= Beginning of Section =
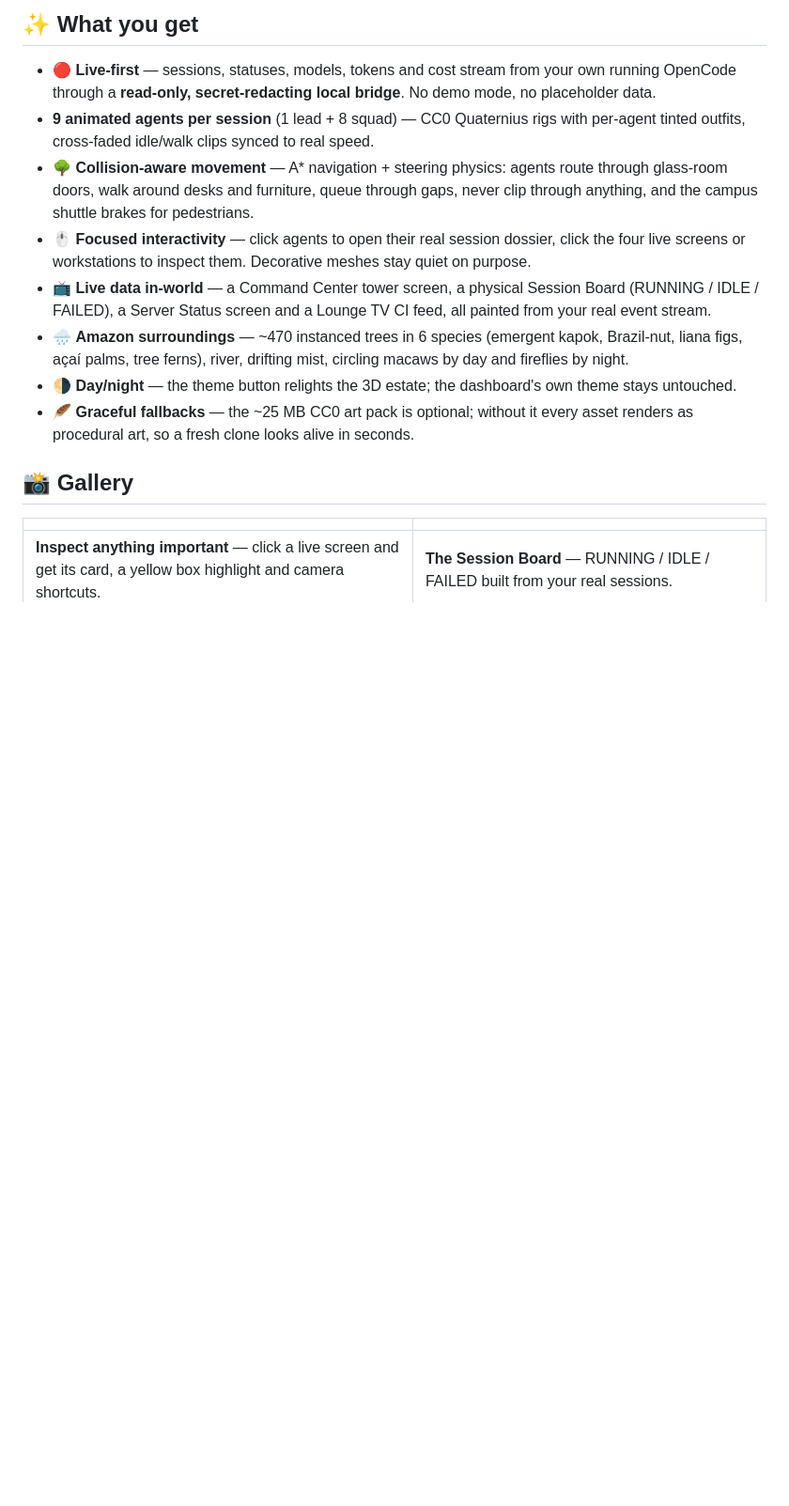
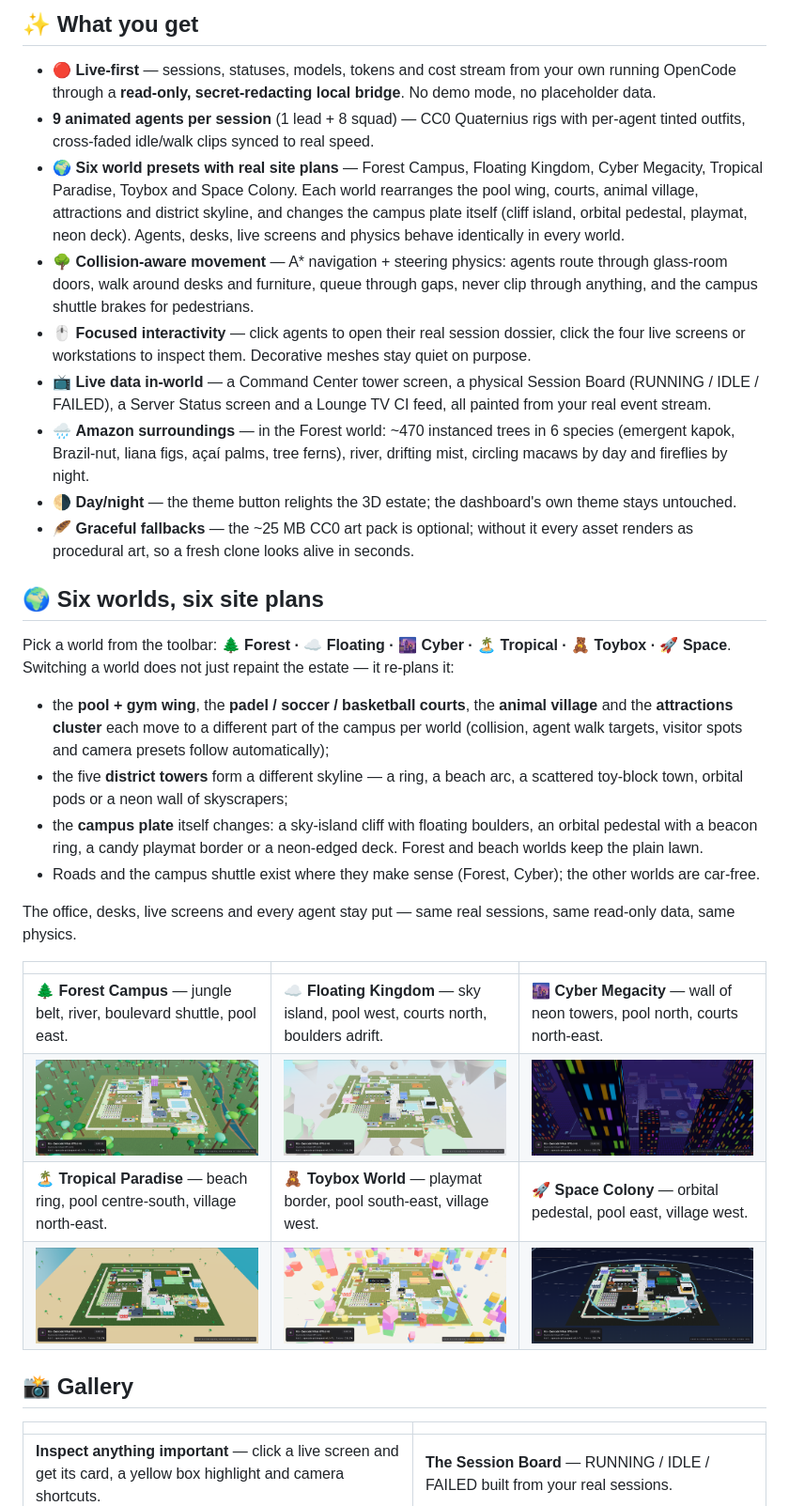
Before and after one commit to albiruby/OpenCode-Mansion, a Markdown page: README.md, the part around the change. Shown: that part at 94% size. Drawn GitHub-style; pictures changed too: docs/gallery/world-cyberpunk.png (added), docs/gallery/world-floating.png (added), docs/gallery/world-forest.png (added); blank space fills up the shorter version.

```diff
--- a/README.md
+++ b/README.md
@@ -28,6 +28,12 @@ ringed by a dense multi-species rainforest with a black-water river.
   No demo mode, no placeholder data.
 -  **9 animated agents per session** (1 lead + 8 squad) — CC0 Quaternius rigs
   with per-agent tinted outfits, cross-faded idle/walk clips synced to real speed.
+- 🌍 **Six world presets with real site plans** — Forest Campus, Floating
+  Kingdom, Cyber Megacity, Tropical Paradise, Toybox and Space Colony. Each
+  world rearranges the pool wing, courts, animal village, attractions and
+  district skyline, and changes the campus plate itself (cliff island, orbital
+  pedestal, playmat, neon deck). Agents, desks, live screens and physics behave
+  identically in every world.
 - 🌳 **Collision-aware movement** — A* navigation + steering physics: agents route
   through glass-room doors, walk around desks and furniture, queue through gaps,
   never clip through anything, and the campus shuttle brakes for pedestrians.
@@ -37,12 +43,39 @@ ringed by a dense multi-species rainforest with a black-water river.
 - 📺 **Live data in-world** — a Command Center tower screen, a physical Session
   Board (RUNNING / IDLE / FAILED), a Server Status screen and a Lounge TV CI feed,
   all painted from your real event stream.
-- 🌧️ **Amazon surroundings** — ~470 instanced trees in 6 species (emergent kapok,
-  Brazil-nut, liana figs, açaí palms, tree ferns), river, drifting mist, circling
-  macaws by day and fireflies by night.
+- 🌧️ **Amazon surroundings** — in the Forest world: ~470 instanced trees in 6
+  species (emergent kapok, Brazil-nut, liana figs, açaí palms, tree ferns),
+  river, drifting mist, circling macaws by day and fireflies by night.
 - 🌗 **Day/night** — the theme button relights the 3D estate; the dashboard's own theme stays untouched.
 - 🪶 **Graceful fallbacks** — the ~25 MB CC0 art pack is optional; without it every
   asset renders as procedural art, so a fresh clone looks alive in seconds.
+
+## 🌍 Six worlds, six site plans
+
+Pick a world from the toolbar: **🌲 Forest · ☁️ Floating · 🌆 Cyber · 🏝️ Tropical · 🧸 Toybox · 🚀 Space**.
+Switching a world does not just repaint the estate — it re-plans it:
+
+- the **pool + gym wing**, the **padel / soccer / basketball courts**, the
+  **animal village** and the **attractions cluster** each move to a different
+  part of the campus per world (collision, agent walk targets, visitor spots and
+  camera presets follow automatically);
+- the five **district towers** form a different skyline — a ring, a beach arc,
+  a scattered toy-block town, orbital pods or a neon wall of skyscrapers;
+- the **campus plate** itself changes: a sky-island cliff with floating
+  boulders, an orbital pedestal with a beacon ring, a candy playmat border or a
+  neon-edged deck. Forest and beach worlds keep the plain lawn.
+- Roads and the campus shuttle exist where they make sense (Forest, Cyber);
+  the other worlds are car-free.
+
+The office, desks, live screens and every agent stay put — same real sessions,
+same read-only data, same physics.
+
+| | | |
+|---|---|---|
+| **🌲 Forest Campus** — jungle belt, river, boulevard shuttle, pool east. | **☁️ Floating Kingdom** — sky island, pool west, courts north, boulders adrift. | **🌆 Cyber Megacity** — wall of neon towers, pool north, courts north-east. |
+| ![Forest world](docs/gallery/world-forest.png) | ![Floating world](docs/gallery/world-floating.png) | ![Cyberpunk world](docs/gallery/world-cyberpunk.png) |
+| **🏝️ Tropical Paradise** — beach ring, pool centre-south, village north-east. | **🧸 Toybox World** — playmat border, pool south-east, village west. | **🚀 Space Colony** — orbital pedestal, pool east, village west. |
+| ![Tropical world](docs/gallery/world-tropical.png) | ![Toybox world](docs/gallery/world-toybox.png) | ![Space world](docs/gallery/world-space.png) |
 
 ## 📸 Gallery
 
```
Also changed, not shown: 6 other files.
= End of Section =
> _Exercise_
Please restate the entries word for word. Skip the pictures.

> _Exercise solution_
Before and after one commit to albiruby/OpenCode-Mansion, a Markdown page: README.md, the part around the change. Shown: that part at 94% size. Drawn GitHub-style; pictures changed too: docs/gallery/world-cyberpunk.png (added), docs/gallery/world-floating.png (added), docs/gallery/world-forest.png (added); blank space fills up the shorter version.

```diff
--- a/README.md
+++ b/README.md
@@ -28,6 +28,12 @@ ringed by a dense multi-species rainforest with a black-water river.
   No demo mode, no placeholder data.
 -  **9 animated agents per session** (1 lead + 8 squad) — CC0 Quaternius rigs
   with per-agent tinted outfits, cross-faded idle/walk clips synced to real speed.
+- 🌍 **Six world presets with real site plans** — Forest Campus, Floating
+  Kingdom, Cyber Megacity, Tropical Paradise, Toybox and Space Colony. Each
+  world rearranges the pool wing, courts, animal village, attractions and
+  district skyline, and changes the campus plate itself (cliff island, orbital
+  pedestal, playmat, neon deck). Agents, desks, live screens and physics behave
+  identically in every world.
 - 🌳 **Collision-aware movement** — A* navigation + steering physics: agents route
   through glass-room doors, walk around desks and furniture, queue through gaps,
   never clip through anything, and the campus shuttle brakes for pedestrians.
@@ -37,12 +43,39 @@ ringed by a dense multi-species rainforest with a black-water river.
 - 📺 **Live data in-world** — a Command Center tower screen, a physical Session
   Board (RUNNING / IDLE / FAILED), a Server Status screen and a Lounge TV CI feed,
   all painted from your real event stream.
-- 🌧️ **Amazon surroundings** — ~470 instanced trees in 6 species (emergent kapok,
-  Brazil-nut, liana figs, açaí palms, tree ferns), river, drifting mist, circling
-  macaws by day and fireflies by night.
+- 🌧️ **Amazon surroundings** — in the Forest world: ~470 instanced trees in 6
+  species (emergent kapok, Brazil-nut, liana figs, açaí palms, tree ferns),
+  river, drifting mist, circling macaws by day and fireflies by night.
 - 🌗 **Day/night** — the theme button relights the 3D estate; the dashboard's own theme stays untouched.
 - 🪶 **Graceful fallbacks** — the ~25 MB CC0 art pack is optional; without it every
   asset renders as procedural art, so a fresh clone looks alive in seconds.
+
+## 🌍 Six worlds, six site plans
+
+Pick a world from the toolbar: **🌲 Forest · ☁️ Floating · 🌆 Cyber · 🏝️ Tropical · 🧸 Toybox · 🚀 Space**.
+Switching a world does not just repaint the estate — it re-plans it:
+
+- the **pool + gym wing**, the **padel / soccer / basketball courts**, the
+  **animal village** and the **attractions cluster** each move to a different
+  part of the campus per world (collision, agent walk targets, visitor spots and
+  camera presets follow automatically);
+- the five **district towers** form a different skyline — a ring, a beach arc,
+  a scattered toy-block town, orbital pods or a neon wall of skyscrapers;
+- the **campus plate** itself changes: a sky-island cliff with floating
+  boulders, an orbital pedestal with a beacon ring, a candy playmat border or a
+  neon-edged deck. Forest and beach worlds keep the plain lawn.
+- Roads and the campus shuttle exist where they make sense (Forest, Cyber);
+  the other worlds are car-free.
+
+The office, desks, live screens and every agent stay put — same real sessions,
+same read-only data, same physics.
+
+| | | |
+|---|---|---|
+| **🌲 Forest Campus** — jungle belt, river, boulevard shuttle, pool east. | **☁️ Floating Kingdom** — sky island, pool west, courts north, boulders adrift. | **🌆 Cyber Megacity** — wall of neon towers, pool north, courts north-east. |
+| ![Forest world](docs/gallery/world-forest.png) | ![Floating world](docs/gallery/world-floating.png) | ![Cyberpunk world](docs/gallery/world-cyberpunk.png) |
+| **🏝️ Tropical Paradise** — beach ring, pool centre-south, village north-east. | **🧸 Toybox World** — playmat border, pool south-east, village west. | **🚀 Space Colony** — orbital pedestal, pool east, village west. |
+| ![Tropical world](docs/gallery/world-tropical.png) | ![Toybox world](docs/gallery/world-toybox.png) | ![Space world](docs/gallery/world-space.png) |
 
 ## 📸 Gallery
 
```
Also changed, not shown: 6 other files.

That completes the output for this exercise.